* [Your task]
The answer must consist of each line below that contains the string "html".

* [Supplied entries]
+===+

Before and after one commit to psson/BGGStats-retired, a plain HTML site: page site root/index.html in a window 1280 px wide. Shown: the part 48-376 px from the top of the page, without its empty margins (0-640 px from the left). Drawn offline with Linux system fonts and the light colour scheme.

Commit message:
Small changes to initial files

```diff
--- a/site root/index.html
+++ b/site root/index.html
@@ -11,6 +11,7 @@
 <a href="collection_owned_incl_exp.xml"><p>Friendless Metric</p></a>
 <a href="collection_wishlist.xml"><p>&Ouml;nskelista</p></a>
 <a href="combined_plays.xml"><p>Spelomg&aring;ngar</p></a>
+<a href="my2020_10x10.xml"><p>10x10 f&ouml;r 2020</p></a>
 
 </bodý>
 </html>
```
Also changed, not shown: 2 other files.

+===+

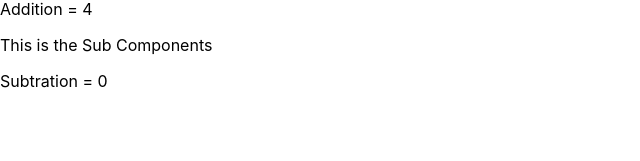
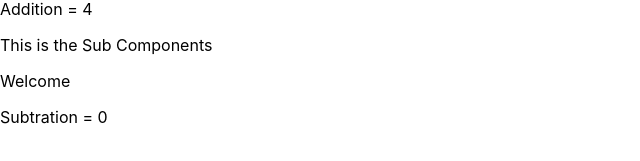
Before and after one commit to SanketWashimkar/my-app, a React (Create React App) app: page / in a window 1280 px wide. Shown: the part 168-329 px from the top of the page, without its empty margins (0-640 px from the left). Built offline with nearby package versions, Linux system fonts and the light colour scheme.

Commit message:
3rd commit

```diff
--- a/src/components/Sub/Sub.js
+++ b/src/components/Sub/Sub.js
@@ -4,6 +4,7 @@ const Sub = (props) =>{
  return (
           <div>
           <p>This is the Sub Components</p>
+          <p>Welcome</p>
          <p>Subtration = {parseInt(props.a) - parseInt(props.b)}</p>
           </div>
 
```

+===+

* [Solution to the exercise]
Before and after one commit to psson/BGGStats-retired, a plain HTML site: page site root/index.html in a window 1280 px wide. Shown: the part 48-376 px from the top of the page, without its empty margins (0-640 px from the left). Drawn offline with Linux system fonts and the light colour scheme.
--- a/site root/index.html
+++ b/site root/index.html
 </html>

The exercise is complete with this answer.